geous 12th-century castle that provides a panoramic view of the Rhine Valley. The steep 15min. hike to the hostel is worth every step. Call ahead; they’re usually full by 6pm. Make a right out of the station pathway, turn left at the Peterskirche, and take any of the marked paths leading up the hill. ( 12 66. Breakfast included.

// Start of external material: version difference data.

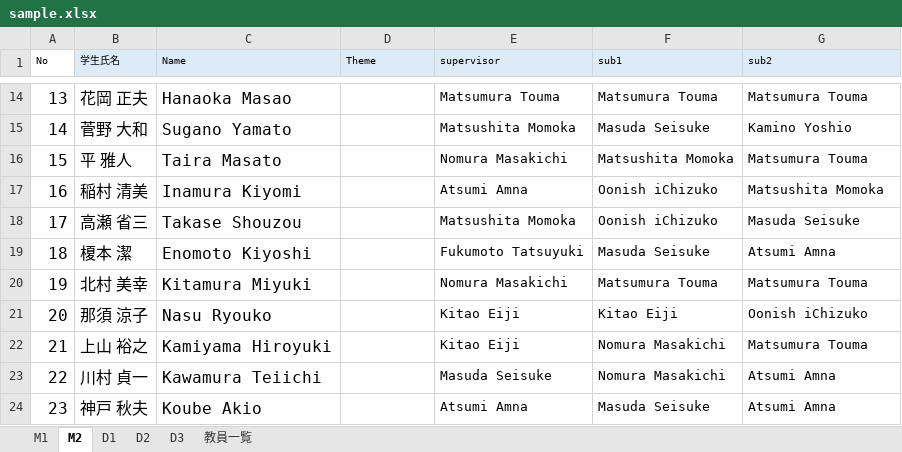
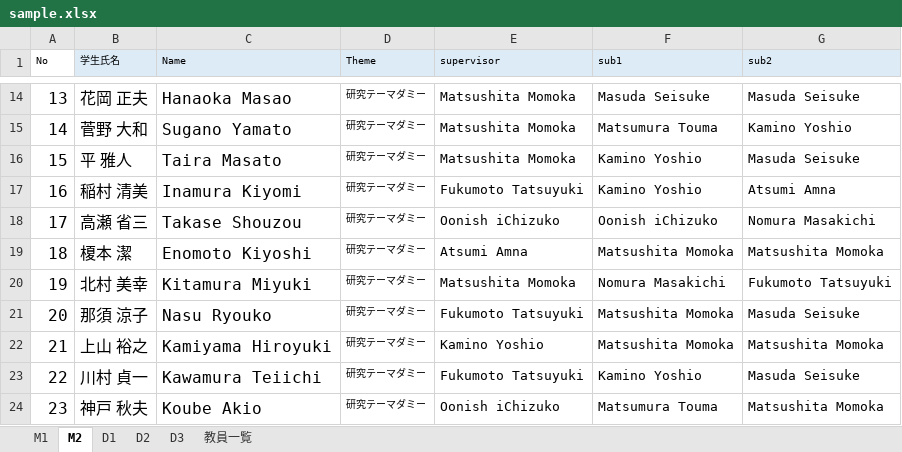
Before and after one commit to TetsuakiBaba/iaFukusa, an Excel workbook: public/sample.xlsx, sheet M2, drawn as a sheet; only a part is shown, gaps mark what is left out; values as stored, in another font and other column widths than the file's, no borders; the diff covers the shown part only; the diff names each change by its address in the sheet, - before the commit and + after, or states it on an @@ line.

```diff
--- a/public/sample.xlsx (sheet M2)
+++ b/public/sample.xlsx (sheet M2)
-D14:D24 (Theme): (empty)
+D14:D24 (Theme): 研究テーマダミー
-E14 (supervisor): Matsumura Touma
+E14 (supervisor): Matsushita Momoka
-F14 (sub1): Matsumura Touma
+F14 (sub1): Masuda Seisuke
-G14 (sub2): Matsumura Touma
+G14 (sub2): Masuda Seisuke
-F15 (sub1): Masuda Seisuke
+F15 (sub1): Matsumura Touma
-E16 (supervisor): Nomura Masakichi
+E16 (supervisor): Matsushita Momoka
-F16 (sub1): Matsushita Momoka
+F16 (sub1): Kamino Yoshio
-G16 (sub2): Matsumura Touma
+G16 (sub2): Masuda Seisuke
-E17 (supervisor): Atsumi Amna
+E17 (supervisor): Fukumoto Tatsuyuki
-F17 (sub1): Oonish iChizuko
+F17 (sub1): Kamino Yoshio
-G17 (sub2): Matsushita Momoka
+G17 (sub2): Atsumi Amna
-E18 (supervisor): Matsushita Momoka
+E18 (supervisor): Oonish iChizuko
-G18 (sub2): Masuda Seisuke
+G18 (sub2): Nomura Masakichi
-E19 (supervisor): Fukumoto Tatsuyuki
+E19 (supervisor): Atsumi Amna
-F19 (sub1): Masuda Seisuke
+F19 (sub1): Matsushita Momoka
-G19 (sub2): Atsumi Amna
+G19 (sub2): Matsushita Momoka
-E20 (supervisor): Nomura Masakichi
+E20 (supervisor): Matsushita Momoka
-F20 (sub1): Matsumura Touma
+F20 (sub1): Nomura Masakichi
-G20 (sub2): Matsumura Touma
+G20 (sub2): Fukumoto Tatsuyuki
-E21 (supervisor): Kitao Eiji
+E21 (supervisor): Fukumoto Tatsuyuki
-F21 (sub1): Kitao Eiji
+F21 (sub1): Matsushita Momoka
-G21 (sub2): Oonish iChizuko
+G21 (sub2): Masuda Seisuke
-E22 (supervisor): Kitao Eiji
+E22 (supervisor): Kamino Yoshio
-F22 (sub1): Nomura Masakichi
+F22 (sub1): Matsushita Momoka
-G22 (sub2): Matsumura Touma
+G22 (sub2): Matsushita Momoka
-E23 (supervisor): Masuda Seisuke
+E23 (supervisor): Fukumoto Tatsuyuki
-F23 (sub1): Nomura Masakichi
+F23 (sub1): Kamino Yoshio
-G23 (sub2): Atsumi Amna
+G23 (sub2): Masuda Seisuke
-E24 (supervisor): Atsumi Amna
+E24 (supervisor): Oonish iChizuko
-F24 (sub1): Masuda Seisuke
+F24 (sub1): Matsumura Touma
-G24 (sub2): Atsumi Amna
+G24 (sub2): Matsushita Momoka
```
Also changed, not shown: 68 edited cells elsewhere in this sheet, sheet M1, sheet D3, sheet D2, sheet D1, 2 other files.
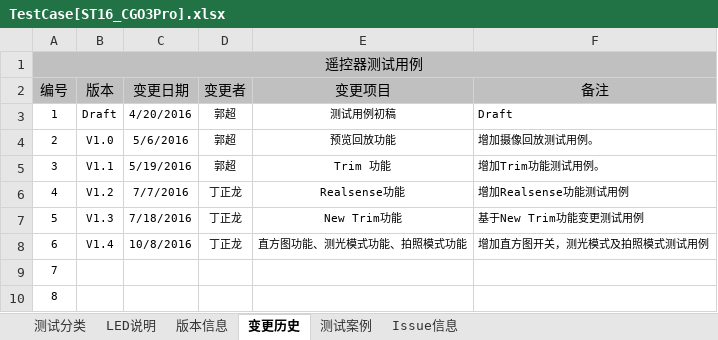
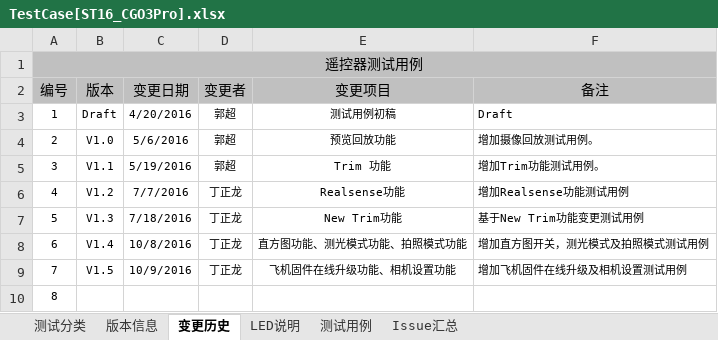
Before and after one commit to zallerting0613/YuneecDev, an Excel workbook: 1.TestCase[SW]/TestCase[ST16_CGO3Pro].xlsx, sheet 变更历史, drawn as a sheet; values as stored, in another font and other column widths than the file's, no borders; the diff names each change by its address in the sheet, - before the commit and + after, or states it on an @@ line.

```diff
--- a/1.TestCase[SW]/TestCase[ST16_CGO3Pro].xlsx (sheet 变更历史)
+++ b/1.TestCase[SW]/TestCase[ST16_CGO3Pro].xlsx (sheet 变更历史)
-sheet tab: 测试案例
+sheet tab: 测试用例
-sheet tab: Issue信息
+sheet tab: Issue汇总
@@ sheet tab order changed: 测试分类 | 版本信息 | 变更历史 | LED说明 | 测试用例 | Issue汇总 @@
-B9 (版本): (empty)
+B9 (版本): V1.5
-C9 (变更日期): (empty)
+C9 (变更日期): 10/9/2016
-D9 (变更者): (empty)
+D9 (变更者): 丁正龙
-E9 (变更项目): (empty)
+E9 (变更项目): 飞机固件在线升级功能、相机设置功能
-F9 (备注): (empty)
+F9 (备注): 增加飞机固件在线升级及相机设置测试用例
```
Also changed, not shown: sheet 版本信息, sheet 测试用例, sheet 测试分类, sheet Issue汇总.
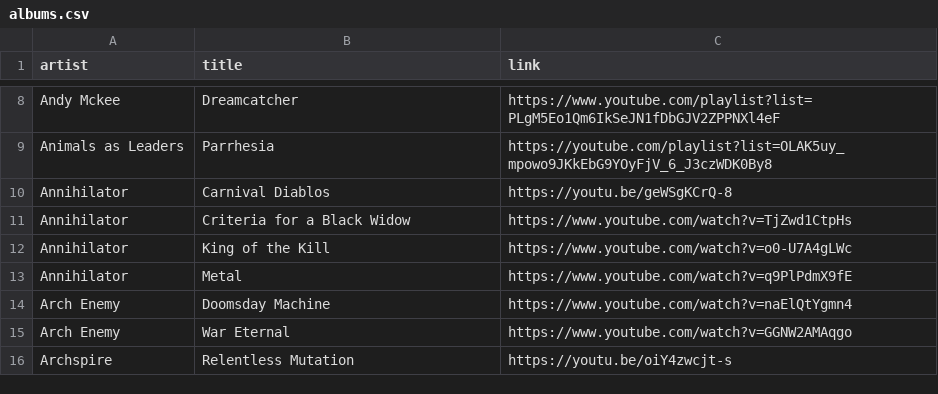
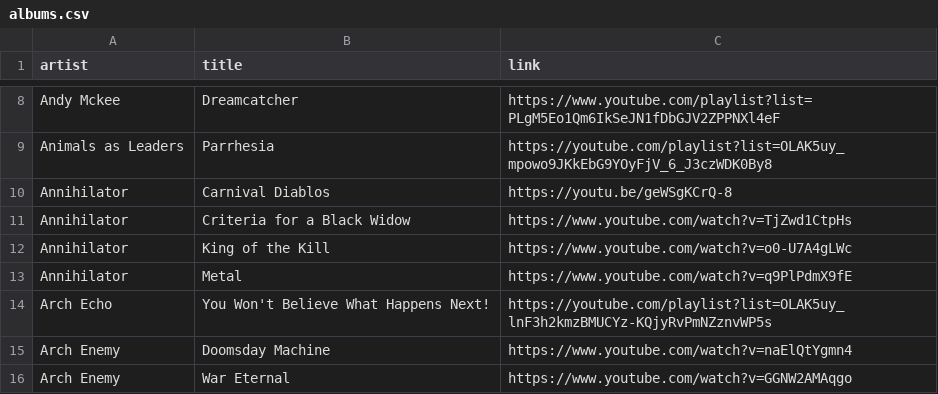
Before and after one commit to benkio/benkio.github.io, a CSV file: data/albums.csv, drawn as a sheet; only a part is shown, gaps mark what is left out; the shorter side is filled out with more unchanged rows; the diff names each change by its address in the sheet, - before the commit and + after, or states it on an @@ line.

```diff
--- a/data/albums.csv
+++ b/data/albums.csv
+row 14: Arch Echo | You Won't Believe What Happens Next! | https://youtube.com/playlist?list=OLAK5uy_lnF3h2kmzBMUCYz-KQjyRvPmNZznvWP5s
```
Also changed, not shown: data/wantedAlbums.csv.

Curfew 10pm. Dorms ‚14.20; doubles ‚36.) At KCafe Restaurant Rusticana , Oberstr. 40, a lovely German couple serves up three-course meals (‚6-11) and lively conversation. (Open May-Oct. M-W and F-Su ll:30am-9:30pm.) Postal Code: 55422.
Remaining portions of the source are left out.